Flies have a mobile head, with a pair of large compound eyes, and mouthparts designed for piercing and sucking (mosquitoes, black flies and robber flies), or for lapping and sucking in the other groups. Their wing arrangement gives them great maneuverability in flight, and claws and pads on their feet enable them to cling to smooth surfaces. Flies undergo complete metamorphosis; the eggs are often laid on the larval food-source and the larvae, which lack true limbs, develop in a protected environment, often inside their food source. Other species like Metopia argyrocephala are ovoviviparous, opportunistically depositing hatched or hatching maggots instead of eggs on carrion, dung, decaying material, or open wounds of mammals. The pupa is a tough capsule from which the adult emerges when ready to do so; flies mostly have short lives as adults.
Fruit Flies, Drosophila sp.
Fruit flies are of concern both as nuisance pests and as serious contaminators of food. Large populations of these flies can very quickly buildup in restaurants, hotels, cafeterias, and similar food service establishments. Structures or areas in the vicinity of orchards, vineyards, truck crop acreages, etc., are frequently invaded. The ability of the adults to appear from “nowhere” when fruits are exposed and the fact that they seem to be “everywhere” are sources of amazement for most homeowners and individuals in the food industry. Food processing plants, including wineries, pickle plants, dehydrators, and canneries (especially tomato canneries), consider fruit flies to be a greater menace than any other insect pest. These flies cause a high percentage of the insect contamination of fruit and fruit products.
The main issue with fruit flies is that they of course carry diseases, bacteria, and viruses. These fruit flies enjoy rotting foods and consequently may be exposed to bacteria, disease, etc. These same fruit flies land on just about everything in your house, which includes your toothbrush, plates, cutlery, and glasses. You then ingest food or liquid off of these objects. Not just that, once the bacteria is transmitted onto these objects, the bacteria begins to expand. Thus, you are essentially eating those rotting foods yourself.
CONTROL AND MANAGEMENT MEASURES:
Remove all rotting foods and beverages. When finding a piece of food or beverage with a lot of fruit flies on it, get a grocery bag and trap the buggers into the bag as you place it over the item. Clean the surfaces of your house. Although the food may be gone, there may be liquids still on your kitchen table or counter that may have fruit fly eggs in them or might attract surviving flies.
Drain Flies or Moth Flie
Drain flies or moth flies are small, dark winged and non-biting gnats.

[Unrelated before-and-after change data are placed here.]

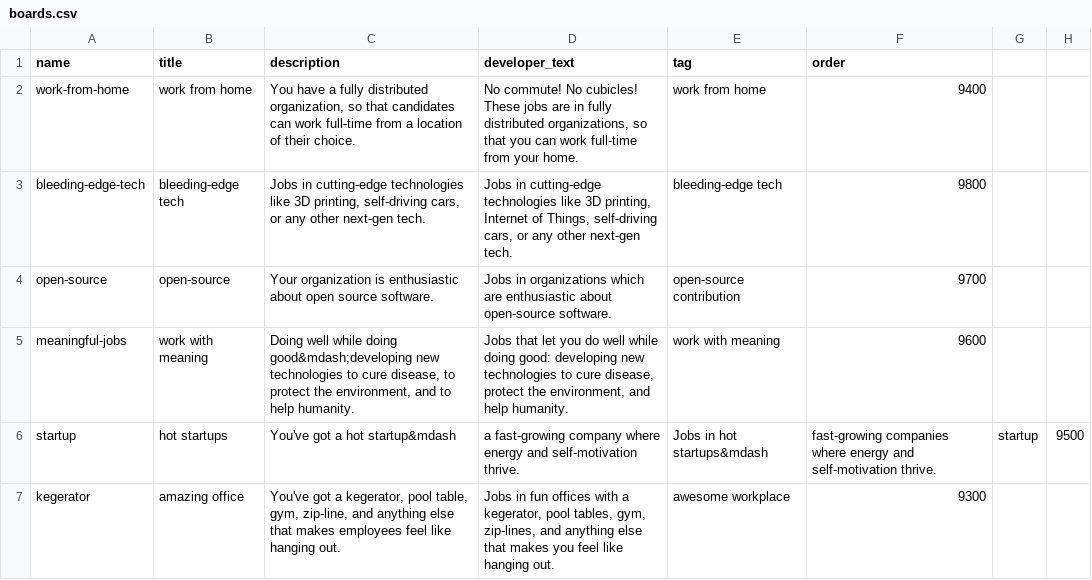
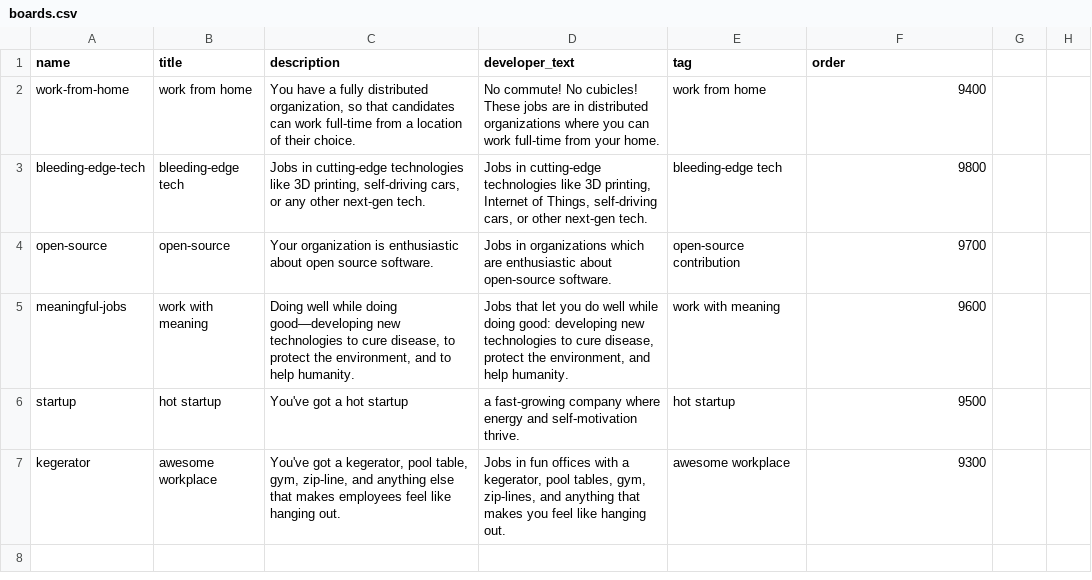
Before and after one commit to joseh-henrique/rightjoin, a CSV file: lib/tasks/boards.csv, drawn as a sheet; the diff names each change by its address in the sheet, - before the commit and + after, or states it on an @@ line.

Commit message:
Board text

```diff
--- a/lib/tasks/boards.csv
+++ b/lib/tasks/boards.csv
-D2 (developer_text): …are in fully distributed organizations, so that you can…
+D2 (developer_text): …are in distributed organizations where you can…
-D3 (developer_text): …cars, or any other next-gen…
+D3 (developer_text): …cars, or other next-gen…
-C5 (description): …while doing good&mdash;developing new technologies…
+C5 (description): …while doing good—developing new technologies…
-B6 (title): hot startups
+B6 (title): hot startup
-C6 (description): You've got a hot startup&mdash
+C6 (description): You've got a hot startup
-E6 (tag): Jobs in hot startups&mdash
+E6 (tag): hot startup
-F6 (order): fast-growing companies where energy and self-motivation thrive.
+F6 (order): 9500
-G6: startup
+G6: (empty)
-H6: 9500
+H6: (empty)
-B7 (title): amazing office
+B7 (title): awesome workplace
-D7 (developer_text): …and anything else that makes…
+D7 (developer_text): …and anything that makes…
```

Their wings are covered with scales so they disappear in a cloud of fine dust when swatted or mashed. These nuisance gnats can be found resting on walls or ceilings, and make short hopping flights if disturbed. They can live most anywhere that water accumulates for a week or more. Common indoor sites include the fine slime layer that develops along the water surface in infrequently used toilet bowls and tanks, in sink or floor drains in basements or garages, or drain pans under refrigerators.
Drain flies don’t generally bite and are harmless to humans. However, they do frequent extremely unsanitary areas and there is evidence that drain flies can carry pathogenic bacteria as a result.
CONTROL AND MANAGEMENT MEASURES:
Control of drain flies should be aimed at elimination of breeding sites. The most effective control method is to clean pipes and traps thoroughly to remove accumulated slime. Pouring hot water down the drain may provide short-term control.